# [Change listing data]
-- Opening Marker --

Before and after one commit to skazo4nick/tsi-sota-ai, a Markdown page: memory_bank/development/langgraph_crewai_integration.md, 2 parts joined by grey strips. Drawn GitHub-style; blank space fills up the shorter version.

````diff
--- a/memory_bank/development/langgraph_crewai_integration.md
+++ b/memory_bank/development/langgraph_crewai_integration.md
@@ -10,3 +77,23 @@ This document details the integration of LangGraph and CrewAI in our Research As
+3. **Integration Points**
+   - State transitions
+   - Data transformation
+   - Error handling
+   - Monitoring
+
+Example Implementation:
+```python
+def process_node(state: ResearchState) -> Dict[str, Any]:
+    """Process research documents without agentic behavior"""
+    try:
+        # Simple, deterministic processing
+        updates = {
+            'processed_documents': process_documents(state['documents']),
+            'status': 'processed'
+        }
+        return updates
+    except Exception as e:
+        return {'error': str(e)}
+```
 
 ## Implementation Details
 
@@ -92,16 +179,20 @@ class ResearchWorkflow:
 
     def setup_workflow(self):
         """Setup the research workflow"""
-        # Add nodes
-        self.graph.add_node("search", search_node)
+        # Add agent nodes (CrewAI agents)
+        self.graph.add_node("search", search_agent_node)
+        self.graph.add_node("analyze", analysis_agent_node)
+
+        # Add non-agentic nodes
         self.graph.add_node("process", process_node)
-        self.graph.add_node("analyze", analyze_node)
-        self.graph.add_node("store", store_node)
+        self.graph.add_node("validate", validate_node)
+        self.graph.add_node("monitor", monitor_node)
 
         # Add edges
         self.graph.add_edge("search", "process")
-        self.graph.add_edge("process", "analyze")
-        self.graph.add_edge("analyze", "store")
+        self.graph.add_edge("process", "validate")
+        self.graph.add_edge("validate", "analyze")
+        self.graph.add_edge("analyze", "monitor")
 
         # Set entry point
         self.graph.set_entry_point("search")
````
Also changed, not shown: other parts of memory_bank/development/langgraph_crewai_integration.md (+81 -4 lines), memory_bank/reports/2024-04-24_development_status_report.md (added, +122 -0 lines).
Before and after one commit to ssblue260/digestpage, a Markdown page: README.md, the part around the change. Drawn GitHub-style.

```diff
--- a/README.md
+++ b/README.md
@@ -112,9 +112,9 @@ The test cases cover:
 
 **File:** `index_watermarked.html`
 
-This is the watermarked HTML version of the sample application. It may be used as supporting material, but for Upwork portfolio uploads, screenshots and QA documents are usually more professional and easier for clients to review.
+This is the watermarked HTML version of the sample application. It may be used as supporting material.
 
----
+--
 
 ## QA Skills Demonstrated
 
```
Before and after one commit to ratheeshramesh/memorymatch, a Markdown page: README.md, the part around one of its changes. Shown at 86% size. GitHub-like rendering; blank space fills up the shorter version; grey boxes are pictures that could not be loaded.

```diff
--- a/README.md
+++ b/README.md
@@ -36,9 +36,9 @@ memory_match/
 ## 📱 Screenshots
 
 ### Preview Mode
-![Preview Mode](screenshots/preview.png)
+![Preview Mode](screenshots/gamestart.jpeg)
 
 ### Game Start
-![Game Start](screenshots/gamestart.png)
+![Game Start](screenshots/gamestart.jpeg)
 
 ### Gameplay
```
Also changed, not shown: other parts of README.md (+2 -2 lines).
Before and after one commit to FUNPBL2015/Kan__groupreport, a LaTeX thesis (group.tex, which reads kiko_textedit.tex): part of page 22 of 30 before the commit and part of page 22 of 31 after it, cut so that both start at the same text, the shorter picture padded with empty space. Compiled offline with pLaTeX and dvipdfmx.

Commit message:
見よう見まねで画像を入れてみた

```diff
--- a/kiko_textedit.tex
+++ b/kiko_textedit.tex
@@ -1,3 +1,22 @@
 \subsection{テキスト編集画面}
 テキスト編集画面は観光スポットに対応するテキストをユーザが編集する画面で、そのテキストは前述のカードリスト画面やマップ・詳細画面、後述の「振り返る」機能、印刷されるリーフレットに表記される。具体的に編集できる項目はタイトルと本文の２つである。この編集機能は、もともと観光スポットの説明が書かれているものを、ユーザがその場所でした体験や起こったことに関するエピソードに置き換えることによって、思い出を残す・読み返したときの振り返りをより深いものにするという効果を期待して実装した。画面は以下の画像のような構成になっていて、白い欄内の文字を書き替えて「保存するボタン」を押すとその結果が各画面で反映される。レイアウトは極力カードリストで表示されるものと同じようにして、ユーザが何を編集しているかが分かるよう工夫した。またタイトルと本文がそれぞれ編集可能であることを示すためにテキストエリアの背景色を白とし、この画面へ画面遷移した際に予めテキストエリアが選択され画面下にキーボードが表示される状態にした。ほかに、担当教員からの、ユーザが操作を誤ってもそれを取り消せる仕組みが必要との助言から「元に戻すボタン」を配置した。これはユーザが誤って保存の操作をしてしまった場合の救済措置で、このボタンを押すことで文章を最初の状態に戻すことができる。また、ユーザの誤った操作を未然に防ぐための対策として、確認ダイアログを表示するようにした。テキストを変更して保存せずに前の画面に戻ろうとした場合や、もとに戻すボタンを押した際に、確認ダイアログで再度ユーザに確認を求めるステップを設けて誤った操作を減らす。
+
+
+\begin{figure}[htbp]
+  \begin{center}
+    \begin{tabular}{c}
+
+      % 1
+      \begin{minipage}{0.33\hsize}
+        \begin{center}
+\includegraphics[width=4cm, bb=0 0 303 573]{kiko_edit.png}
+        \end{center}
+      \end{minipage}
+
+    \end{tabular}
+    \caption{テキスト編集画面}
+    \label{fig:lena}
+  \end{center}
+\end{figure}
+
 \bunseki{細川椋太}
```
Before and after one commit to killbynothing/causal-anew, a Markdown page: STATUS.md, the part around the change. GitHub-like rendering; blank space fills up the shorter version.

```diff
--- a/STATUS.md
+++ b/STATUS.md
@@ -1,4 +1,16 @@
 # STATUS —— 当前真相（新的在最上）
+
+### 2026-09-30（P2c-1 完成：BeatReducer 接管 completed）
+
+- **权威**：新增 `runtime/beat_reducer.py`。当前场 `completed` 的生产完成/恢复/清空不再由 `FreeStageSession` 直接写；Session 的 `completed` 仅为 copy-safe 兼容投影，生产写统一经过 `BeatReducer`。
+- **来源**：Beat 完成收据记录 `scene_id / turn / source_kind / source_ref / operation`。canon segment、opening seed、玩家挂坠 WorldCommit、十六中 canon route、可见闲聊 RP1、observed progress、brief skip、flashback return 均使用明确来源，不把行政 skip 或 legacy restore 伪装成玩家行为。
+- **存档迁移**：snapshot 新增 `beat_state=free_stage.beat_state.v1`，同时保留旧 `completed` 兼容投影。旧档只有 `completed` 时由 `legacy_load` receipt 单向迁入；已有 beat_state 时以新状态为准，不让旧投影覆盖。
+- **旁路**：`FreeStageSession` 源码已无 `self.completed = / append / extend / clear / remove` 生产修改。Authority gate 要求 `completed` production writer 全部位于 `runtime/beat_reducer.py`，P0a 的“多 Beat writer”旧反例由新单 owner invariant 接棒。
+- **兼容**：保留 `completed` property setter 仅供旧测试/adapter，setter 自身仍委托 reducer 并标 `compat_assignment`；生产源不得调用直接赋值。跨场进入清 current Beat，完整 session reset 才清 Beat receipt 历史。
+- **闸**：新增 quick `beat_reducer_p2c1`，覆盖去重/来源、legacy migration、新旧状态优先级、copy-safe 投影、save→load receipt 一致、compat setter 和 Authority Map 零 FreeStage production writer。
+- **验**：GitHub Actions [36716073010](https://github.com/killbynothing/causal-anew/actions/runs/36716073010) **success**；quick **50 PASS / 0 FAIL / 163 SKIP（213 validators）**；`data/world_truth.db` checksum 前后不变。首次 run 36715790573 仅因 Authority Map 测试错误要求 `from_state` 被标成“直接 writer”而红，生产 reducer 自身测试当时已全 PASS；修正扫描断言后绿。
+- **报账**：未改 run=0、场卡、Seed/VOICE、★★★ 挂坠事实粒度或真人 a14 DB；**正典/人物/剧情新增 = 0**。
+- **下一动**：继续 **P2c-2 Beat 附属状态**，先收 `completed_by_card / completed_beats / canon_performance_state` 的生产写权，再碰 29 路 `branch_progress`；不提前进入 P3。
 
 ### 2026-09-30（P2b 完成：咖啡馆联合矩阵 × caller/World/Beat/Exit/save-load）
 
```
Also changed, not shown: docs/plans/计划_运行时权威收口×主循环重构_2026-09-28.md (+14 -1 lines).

-- Closing Marker --

# [Exercise goal]
Return only the number of lines in the entries above that contain the word "around".

# [Answer for the task]
3